In a time when sludge metal is booming and goth rock is resurrecting, it should be no surprise that a band like Ides of Gemini would come along. Ides of Gemini’s debut, Constantinople, combines muddy riffs with melancholic wails to create an engaging sludge-goth fusion. Guitarist J. Bennett produces a slew of massive, melodious hooks that are both powerful and memorable. Along with steady bass and drums, the riffs provide the perfect bedrock for Sera Timms’s commanding voice. Timms’s voice earns favorable comparisons to Siouxsie Sioux in creating a melodious and spooky aura; however, Timms’s voice is really too unique to be pinned down to a single comparison. She belts out her lines with an operatic force that at its best will give you shivers. Kelly Johnson’s thin, girlish vocals (think Alison Shaw of Cranes) provides the perfect accompaniment for the sheer girth of Timms’s voice.

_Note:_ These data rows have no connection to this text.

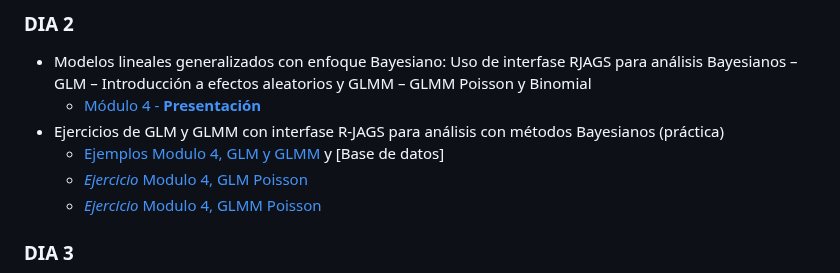
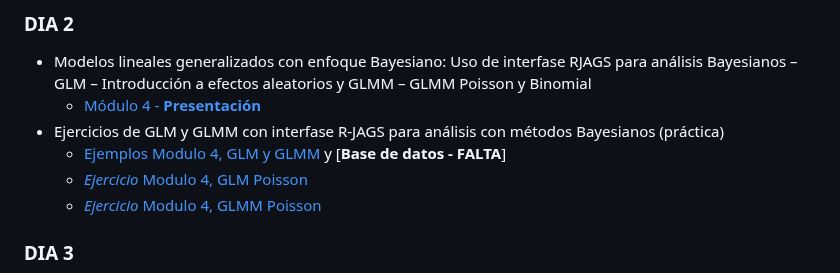
Before and after one commit to DrIgoA/Curso-Ocupacion23, a Markdown page: README.md, the part around the change. Drawn GitHub-style.

```diff
--- a/README.md
+++ b/README.md
@@ -60,7 +60,7 @@ verosimilitud - Precisión, sesgo, exactitud.
 - Modelos lineales generalizados con enfoque Bayesiano: Uso de interfase RJAGS para análisis Bayesianos – GLM – Introducción a efectos aleatorios y GLMM – GLMM Poisson y Binomial
     - [Módulo 4 - **Presentación**](https://github.com/apgoijman/Curso-Ocupacion23/blob/main/Modulo%204_Occupacion2023.pdf)
 - Ejercicios de GLM y GLMM con interfase R-JAGS para análisis con métodos Bayesianos (práctica)
-    - [Ejemplos Modulo 4, GLM y GLMM](https://github.com/apgoijman/Curso-Ocupacion23/blob/main/EjerciciosEjemplos/Modulo4-GLMGLMM/Ejemplo1_Modulo4.R) y [Base de datos]
+    - [Ejemplos Modulo 4, GLM y GLMM](https://github.com/apgoijman/Curso-Ocupacion23/blob/main/EjerciciosEjemplos/Modulo4-GLMGLMM/Ejemplo1_Modulo4.R) y [**Base de datos - FALTA**]
     - [*Ejercicio* Modulo 4, GLM Poisson](https://github.com/apgoijman/Curso-Ocupacion23/blob/main/EjerciciosEjemplos/Modulo4-GLMGLMM/Ejercicio2_Modulo4_PoissonGLM.R)
     - [*Ejercicio* Modulo 4, GLMM Poisson](https://github.com/apgoijman/Curso-Ocupacion23/blob/main/EjerciciosEjemplos/Modulo4-GLMGLMM/Ejercicio1_Modulo4_PoissonGLMM.R)
 
```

Still, while the basic elements of Ides of Gemini all seem to come together in a beautiful sonic mosaic, the simplicity and predictability of the songwriting seriously hurts Constantinople’s replay value. Every song has the same standard pop structure. There really isn’t a compositional surprise on the entire album. As a result, Constantinople sounds way better on the first listen than it does on the tenth.
Another problem is that the album is frontloaded. The first three tracks are easily the best on the entire album. “The Vessel and the Snake” contains a heart pounding buildup to a deliciously groovy chorus. “Starless Midnight” is absolutely the star of the album, with a sultry verse that leads to an epic chorus. “Slain in Spirit” is an excellent exhibition of the band’s darker side. The middle three tracks are solid, but a step down from what came before. Then, the last three songs seem to suffer from lethargy. The tempos slow, the intensity drops and the album finds itself floundering to the finish line.

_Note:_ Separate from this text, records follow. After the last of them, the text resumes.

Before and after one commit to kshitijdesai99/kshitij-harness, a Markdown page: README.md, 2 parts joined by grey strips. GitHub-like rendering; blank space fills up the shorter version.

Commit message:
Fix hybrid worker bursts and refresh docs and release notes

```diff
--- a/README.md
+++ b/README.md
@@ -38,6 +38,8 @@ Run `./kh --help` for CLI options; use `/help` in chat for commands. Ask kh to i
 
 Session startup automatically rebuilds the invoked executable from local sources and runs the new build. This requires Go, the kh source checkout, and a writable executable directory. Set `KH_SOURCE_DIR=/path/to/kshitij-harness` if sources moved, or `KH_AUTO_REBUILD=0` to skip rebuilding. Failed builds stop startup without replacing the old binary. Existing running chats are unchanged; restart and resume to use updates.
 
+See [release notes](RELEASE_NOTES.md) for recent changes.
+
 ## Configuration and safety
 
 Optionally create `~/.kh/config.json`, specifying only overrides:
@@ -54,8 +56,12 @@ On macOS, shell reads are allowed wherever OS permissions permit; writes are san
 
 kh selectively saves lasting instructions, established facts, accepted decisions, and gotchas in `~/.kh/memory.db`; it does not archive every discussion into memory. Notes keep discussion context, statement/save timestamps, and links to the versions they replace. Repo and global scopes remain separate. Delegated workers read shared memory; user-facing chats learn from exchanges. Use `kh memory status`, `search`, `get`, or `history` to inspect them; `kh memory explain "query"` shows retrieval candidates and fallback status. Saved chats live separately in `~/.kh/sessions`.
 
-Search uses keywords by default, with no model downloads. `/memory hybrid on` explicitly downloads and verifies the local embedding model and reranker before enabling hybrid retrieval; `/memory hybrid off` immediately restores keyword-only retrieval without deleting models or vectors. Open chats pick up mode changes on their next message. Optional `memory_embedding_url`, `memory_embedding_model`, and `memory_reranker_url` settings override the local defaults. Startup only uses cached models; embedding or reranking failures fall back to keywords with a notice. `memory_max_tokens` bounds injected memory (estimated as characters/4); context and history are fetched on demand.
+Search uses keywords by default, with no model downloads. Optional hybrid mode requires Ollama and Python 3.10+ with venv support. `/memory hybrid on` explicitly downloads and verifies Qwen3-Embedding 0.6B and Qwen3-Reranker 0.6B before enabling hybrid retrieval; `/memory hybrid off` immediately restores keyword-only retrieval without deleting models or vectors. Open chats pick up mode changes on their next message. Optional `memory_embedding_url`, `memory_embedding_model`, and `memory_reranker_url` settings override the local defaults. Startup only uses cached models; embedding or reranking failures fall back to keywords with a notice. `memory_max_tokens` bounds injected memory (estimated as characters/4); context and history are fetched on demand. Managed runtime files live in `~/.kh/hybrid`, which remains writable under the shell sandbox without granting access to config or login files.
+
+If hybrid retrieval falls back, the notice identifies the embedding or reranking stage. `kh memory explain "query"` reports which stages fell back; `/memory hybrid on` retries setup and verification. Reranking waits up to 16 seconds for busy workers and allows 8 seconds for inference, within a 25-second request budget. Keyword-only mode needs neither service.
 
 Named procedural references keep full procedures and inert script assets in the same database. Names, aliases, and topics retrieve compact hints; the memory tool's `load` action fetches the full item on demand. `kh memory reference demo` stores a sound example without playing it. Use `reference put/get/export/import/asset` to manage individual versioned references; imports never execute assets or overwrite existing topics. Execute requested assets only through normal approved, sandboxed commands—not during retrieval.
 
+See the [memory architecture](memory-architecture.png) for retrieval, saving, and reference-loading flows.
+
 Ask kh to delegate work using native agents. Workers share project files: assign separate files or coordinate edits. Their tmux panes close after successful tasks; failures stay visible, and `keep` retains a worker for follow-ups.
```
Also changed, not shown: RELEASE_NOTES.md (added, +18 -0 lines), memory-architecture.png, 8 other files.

First hearing Ides of Gemini is a refreshing experience. Killer riffs plus an original and talented vocalist is usually a winning combination. However, Constantinople definitely sounds like a debut album. The talent and even the chemistry are certainly there, but the songwriting lacks an element of creativity that Ides of Gemini will need to tap into if they want to reach the next level. Here’s hoping the best is yet to come.
Written by Jael